Starfruit is an edible fruit that earned its name with its unusual shape, which resembles a five-pointed star when it’s sliced. Starfruit trees can actually be found in commercial nurseries and they can also be grown from fresh seed taken from a ripe fruit. A study has shown that seed-grown starfruit trees are differ from grafted types because they take longer to bear fruit and also their fruit may not be of the same quality. The ornamental value of their rosy flowers and evergreen foliage makes them worthwhile to grow them in the garden.

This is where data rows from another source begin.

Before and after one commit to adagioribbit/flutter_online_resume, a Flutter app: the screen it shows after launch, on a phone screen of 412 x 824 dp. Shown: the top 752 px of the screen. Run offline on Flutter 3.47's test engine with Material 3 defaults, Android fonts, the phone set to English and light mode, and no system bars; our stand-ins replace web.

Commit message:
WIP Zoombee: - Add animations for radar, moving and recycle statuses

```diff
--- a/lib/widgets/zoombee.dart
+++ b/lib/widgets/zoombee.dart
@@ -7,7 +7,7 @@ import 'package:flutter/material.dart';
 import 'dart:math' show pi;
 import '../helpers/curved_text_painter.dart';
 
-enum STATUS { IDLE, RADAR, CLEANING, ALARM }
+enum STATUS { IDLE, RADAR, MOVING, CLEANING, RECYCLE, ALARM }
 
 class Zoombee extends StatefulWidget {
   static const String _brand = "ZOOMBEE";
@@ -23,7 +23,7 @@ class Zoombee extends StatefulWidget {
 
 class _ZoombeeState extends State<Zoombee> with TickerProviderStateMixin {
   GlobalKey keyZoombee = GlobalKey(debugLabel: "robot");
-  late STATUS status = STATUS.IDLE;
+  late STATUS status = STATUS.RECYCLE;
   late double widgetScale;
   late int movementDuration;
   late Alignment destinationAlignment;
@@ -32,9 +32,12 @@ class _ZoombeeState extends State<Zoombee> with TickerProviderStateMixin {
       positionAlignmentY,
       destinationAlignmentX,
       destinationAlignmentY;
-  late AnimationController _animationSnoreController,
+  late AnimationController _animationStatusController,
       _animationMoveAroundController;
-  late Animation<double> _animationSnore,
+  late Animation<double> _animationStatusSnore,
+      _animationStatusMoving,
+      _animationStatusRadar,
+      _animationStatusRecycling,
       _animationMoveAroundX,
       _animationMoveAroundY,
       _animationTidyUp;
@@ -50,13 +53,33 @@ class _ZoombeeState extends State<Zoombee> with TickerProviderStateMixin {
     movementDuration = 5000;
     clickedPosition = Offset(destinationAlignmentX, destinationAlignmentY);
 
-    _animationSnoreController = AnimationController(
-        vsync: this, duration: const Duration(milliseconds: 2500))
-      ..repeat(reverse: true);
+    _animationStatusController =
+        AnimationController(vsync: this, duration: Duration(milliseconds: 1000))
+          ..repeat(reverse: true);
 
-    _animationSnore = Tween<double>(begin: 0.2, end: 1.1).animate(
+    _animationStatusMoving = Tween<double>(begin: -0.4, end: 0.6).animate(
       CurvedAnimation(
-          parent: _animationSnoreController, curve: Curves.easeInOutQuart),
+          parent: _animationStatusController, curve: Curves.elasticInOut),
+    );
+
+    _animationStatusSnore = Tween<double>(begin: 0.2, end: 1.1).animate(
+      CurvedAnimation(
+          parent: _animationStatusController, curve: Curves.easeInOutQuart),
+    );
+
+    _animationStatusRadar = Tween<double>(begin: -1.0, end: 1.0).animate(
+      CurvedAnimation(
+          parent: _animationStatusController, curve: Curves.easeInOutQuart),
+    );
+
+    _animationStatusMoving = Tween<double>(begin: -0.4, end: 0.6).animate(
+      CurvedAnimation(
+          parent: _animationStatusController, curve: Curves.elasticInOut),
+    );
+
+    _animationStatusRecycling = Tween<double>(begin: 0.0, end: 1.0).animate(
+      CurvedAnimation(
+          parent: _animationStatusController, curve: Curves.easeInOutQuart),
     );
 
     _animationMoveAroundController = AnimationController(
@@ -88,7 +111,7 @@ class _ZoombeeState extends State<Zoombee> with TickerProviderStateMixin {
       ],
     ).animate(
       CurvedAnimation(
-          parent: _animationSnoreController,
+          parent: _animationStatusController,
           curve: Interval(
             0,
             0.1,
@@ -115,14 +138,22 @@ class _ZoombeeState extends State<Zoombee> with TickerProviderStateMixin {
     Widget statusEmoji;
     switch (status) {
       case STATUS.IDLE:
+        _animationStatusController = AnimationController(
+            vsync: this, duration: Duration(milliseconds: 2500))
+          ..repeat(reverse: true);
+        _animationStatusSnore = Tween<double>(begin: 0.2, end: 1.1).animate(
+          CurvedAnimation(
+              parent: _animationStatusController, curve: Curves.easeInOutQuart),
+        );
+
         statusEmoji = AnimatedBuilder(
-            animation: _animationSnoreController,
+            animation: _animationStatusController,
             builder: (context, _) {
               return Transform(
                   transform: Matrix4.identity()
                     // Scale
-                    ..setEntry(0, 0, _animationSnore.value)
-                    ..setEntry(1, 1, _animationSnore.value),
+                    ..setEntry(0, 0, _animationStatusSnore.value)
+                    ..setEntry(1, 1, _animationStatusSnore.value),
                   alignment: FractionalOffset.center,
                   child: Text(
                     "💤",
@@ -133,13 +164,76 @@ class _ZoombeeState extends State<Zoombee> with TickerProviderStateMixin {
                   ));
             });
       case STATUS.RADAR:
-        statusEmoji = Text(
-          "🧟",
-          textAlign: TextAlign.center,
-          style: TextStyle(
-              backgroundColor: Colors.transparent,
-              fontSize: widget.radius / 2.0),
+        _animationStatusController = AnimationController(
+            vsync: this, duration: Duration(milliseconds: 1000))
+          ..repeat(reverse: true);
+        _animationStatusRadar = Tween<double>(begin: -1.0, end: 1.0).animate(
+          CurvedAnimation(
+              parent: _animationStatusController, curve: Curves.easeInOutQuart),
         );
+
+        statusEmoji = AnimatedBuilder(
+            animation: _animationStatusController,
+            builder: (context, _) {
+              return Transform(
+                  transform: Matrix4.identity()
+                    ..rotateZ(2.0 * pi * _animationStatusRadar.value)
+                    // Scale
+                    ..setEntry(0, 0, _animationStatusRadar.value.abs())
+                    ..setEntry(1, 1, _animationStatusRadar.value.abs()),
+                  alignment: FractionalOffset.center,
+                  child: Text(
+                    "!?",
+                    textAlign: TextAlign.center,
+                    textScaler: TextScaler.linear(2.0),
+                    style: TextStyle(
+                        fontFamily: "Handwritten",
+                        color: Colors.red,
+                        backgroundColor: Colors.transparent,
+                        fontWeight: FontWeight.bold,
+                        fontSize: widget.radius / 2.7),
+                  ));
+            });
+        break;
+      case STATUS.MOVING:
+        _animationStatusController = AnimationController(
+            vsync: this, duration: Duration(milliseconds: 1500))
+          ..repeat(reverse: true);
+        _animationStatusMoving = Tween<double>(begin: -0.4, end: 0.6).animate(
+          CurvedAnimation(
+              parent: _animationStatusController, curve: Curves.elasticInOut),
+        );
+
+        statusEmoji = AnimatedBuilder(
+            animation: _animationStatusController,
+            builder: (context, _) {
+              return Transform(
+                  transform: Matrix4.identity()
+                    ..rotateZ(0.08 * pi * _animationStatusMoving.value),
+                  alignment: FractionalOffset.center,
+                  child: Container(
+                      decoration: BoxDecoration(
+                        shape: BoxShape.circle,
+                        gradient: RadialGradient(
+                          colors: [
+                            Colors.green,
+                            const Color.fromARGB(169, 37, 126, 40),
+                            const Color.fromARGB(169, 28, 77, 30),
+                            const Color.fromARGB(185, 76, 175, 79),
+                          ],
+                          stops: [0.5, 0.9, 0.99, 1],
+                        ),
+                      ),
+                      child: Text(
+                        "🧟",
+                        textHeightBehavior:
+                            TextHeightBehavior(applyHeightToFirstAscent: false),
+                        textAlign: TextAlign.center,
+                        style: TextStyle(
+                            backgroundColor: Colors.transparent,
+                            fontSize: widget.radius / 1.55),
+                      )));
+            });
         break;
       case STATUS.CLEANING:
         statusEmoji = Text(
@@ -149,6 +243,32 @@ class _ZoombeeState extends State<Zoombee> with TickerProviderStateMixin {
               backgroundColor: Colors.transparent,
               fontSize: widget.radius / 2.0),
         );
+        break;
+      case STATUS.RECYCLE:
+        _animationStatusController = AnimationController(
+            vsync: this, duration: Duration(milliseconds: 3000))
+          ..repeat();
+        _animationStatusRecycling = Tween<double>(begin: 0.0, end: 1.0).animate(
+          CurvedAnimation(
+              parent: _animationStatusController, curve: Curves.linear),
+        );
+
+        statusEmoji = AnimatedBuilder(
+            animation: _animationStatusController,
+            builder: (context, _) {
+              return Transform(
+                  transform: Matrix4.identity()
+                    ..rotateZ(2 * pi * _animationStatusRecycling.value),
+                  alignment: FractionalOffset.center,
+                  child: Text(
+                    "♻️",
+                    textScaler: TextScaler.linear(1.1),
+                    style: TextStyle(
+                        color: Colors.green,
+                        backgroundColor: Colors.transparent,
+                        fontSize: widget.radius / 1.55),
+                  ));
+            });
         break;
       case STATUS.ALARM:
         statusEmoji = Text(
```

Seed Selection Process: Actually the ripe starfruit contains about twelve oval-shaped, about 1/4- to 1/2-inch-long seeds. It is advised to use only the healthy starfruit seeds with a dark brown, glossy seed coat for propagation. The starfruit seeds lose viability quickly, you need to plant them immediately after removing them from the fruit in other to increase your chances of success. No pretreatment or stratification is actually needed to sprout starfruit seeds, but 2- to 3-day-old seeds benefit from a twenty-four hour soak in water to revive them.
Timing Matters: This particular fruit hails from the tropics and is available in markets throughout the year. Starfruit seeds will germinate year-round, though they take only 1 week in summer and 2 to 3 weeks in winter. No matter the time of the year you can start the seeds indoors so that their germination conditions can be more easily monitored and controlled.
Sowing and Germination of Starfruit Seeds
Step one: Start by preparing a 2-inch pot with multiple drainage holes for each starfruit seed. You need to wash the pot in hot, soapy water, and then rinse it and wipe it dry.
Step two: Then fill each of the pot with a mixture of two parts vermiculite or perlite and one part sterile potting soil. Make sure you don’t compact the growing medium too much because it won’t drain properly.
Step three: Sow 1 starfruit seed in each of the pot. Place the starfruit seed on the surface of the soil. You can spread a very thin layer of medium over the starfruit seed, and then tamp it down lightly to increase contact. Make sure you don’t cover the starfruit seeds with a thick layer of medium; the starfruit seed should be visible beneath the medium, but still covered.
Step four: You need to set the pot on a propagation mat or on top of the refrigerator — anywhere where temperatures actually stay above seventy degrees Fahrenheit. Drape a sheet of plastic wrap loosely over the pot to hold in humidity. Make sure you don’t seal the edges, and don’t place the pot in direct sunlight.
Step five: Make sure you always lift the plastic wrap every day and check the moisture level in the growing medium. You can water with a spray bottle if it feels almost dry on the surface, and then put the plastic wrap back in place. Try and avoid overwatering and don’t pour water into the pots because a strong stream can dislodge the starfruit seeds.
Step six: Watch for sprouts in 1 to 2 weeks, though depending on the season. If the seedlings do not emerge after 3 weeks, the starfruit seeds are probably dead and need to be discarded.
Step seven: Remove the plastic wrap and then move the starfruit seedlings to a room with south-west or east-facing windows where temperatures stay above fifty- five degrees Fahrenheit.
Starfruit Care Tips
Actually Starfruit seedlings grow rapidly and they need to be transplanted into gallon a container that is filled with sandy, loam-based potting soil as soon as they produce 2 or more sets of leaves.
Water requirement: Make sure you water deeply when the soil surface looks dry, avoid letting them wilt.
Fertilizer requirement: This fruit trees are moderately heavy feeders. You need to water them weekly with 1/2 teaspoon of 15-15-15 fertilizer diluted in a gallon of water.
You can grow them indoors near a south-facing window, or you can easily move them outdoors to a bright, sheltered location. Starfruit trees will only grow outdoors year-round in USDA plant hardiness zones ten to twelve, nevertheless they can be grown outdoors during the summer months outside their range and moved indoors during the winter. You can grow them in their container for at least 2 full seasons, then plant in the ground in spring after the soil has warmed above seventy degrees Fahrenheit.